Recorded data:

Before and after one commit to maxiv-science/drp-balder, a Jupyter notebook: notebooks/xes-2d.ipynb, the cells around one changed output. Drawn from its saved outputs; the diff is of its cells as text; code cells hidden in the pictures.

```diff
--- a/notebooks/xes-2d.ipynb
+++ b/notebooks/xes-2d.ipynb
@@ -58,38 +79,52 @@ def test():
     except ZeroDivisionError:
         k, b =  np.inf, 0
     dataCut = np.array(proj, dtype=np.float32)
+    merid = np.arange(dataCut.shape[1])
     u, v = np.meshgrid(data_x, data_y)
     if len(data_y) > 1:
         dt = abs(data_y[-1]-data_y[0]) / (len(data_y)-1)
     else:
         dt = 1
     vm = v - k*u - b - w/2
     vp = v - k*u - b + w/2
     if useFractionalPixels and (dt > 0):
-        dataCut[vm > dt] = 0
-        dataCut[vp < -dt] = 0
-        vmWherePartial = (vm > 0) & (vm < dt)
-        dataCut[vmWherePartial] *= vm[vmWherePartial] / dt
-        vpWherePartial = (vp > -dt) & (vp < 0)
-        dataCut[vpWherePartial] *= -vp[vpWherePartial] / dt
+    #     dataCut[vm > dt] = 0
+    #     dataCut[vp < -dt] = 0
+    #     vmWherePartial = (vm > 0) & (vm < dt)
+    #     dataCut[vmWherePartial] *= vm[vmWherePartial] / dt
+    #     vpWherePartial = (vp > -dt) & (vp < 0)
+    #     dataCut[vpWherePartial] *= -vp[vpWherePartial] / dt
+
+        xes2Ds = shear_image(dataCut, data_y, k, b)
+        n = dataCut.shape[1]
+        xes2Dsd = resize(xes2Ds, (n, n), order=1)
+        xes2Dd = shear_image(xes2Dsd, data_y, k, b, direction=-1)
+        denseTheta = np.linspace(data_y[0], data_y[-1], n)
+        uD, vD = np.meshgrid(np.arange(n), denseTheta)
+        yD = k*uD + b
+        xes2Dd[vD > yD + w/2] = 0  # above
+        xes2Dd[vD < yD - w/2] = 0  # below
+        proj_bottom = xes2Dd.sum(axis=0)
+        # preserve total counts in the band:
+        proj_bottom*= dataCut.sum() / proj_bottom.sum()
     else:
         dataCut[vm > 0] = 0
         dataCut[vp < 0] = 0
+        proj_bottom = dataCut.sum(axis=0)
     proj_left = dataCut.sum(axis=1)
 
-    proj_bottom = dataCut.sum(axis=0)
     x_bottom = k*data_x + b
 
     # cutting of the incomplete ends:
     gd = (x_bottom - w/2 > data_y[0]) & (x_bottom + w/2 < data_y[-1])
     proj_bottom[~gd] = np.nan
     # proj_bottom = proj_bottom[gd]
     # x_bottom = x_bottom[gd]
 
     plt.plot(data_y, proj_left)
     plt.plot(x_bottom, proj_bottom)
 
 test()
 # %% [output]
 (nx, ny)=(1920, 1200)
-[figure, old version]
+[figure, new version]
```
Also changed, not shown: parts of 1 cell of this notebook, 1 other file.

Task to carry out: Gather up, from the records above, each line where the word "notebooks" appears.

Result:
Before and after one commit to maxiv-science/drp-balder, a Jupyter notebook: notebooks/xes-2d.ipynb, the cells around one changed output. Drawn from its saved outputs; the diff is of its cells as text; code cells hidden in the pictures.
--- a/notebooks/xes-2d.ipynb
+++ b/notebooks/xes-2d.ipynb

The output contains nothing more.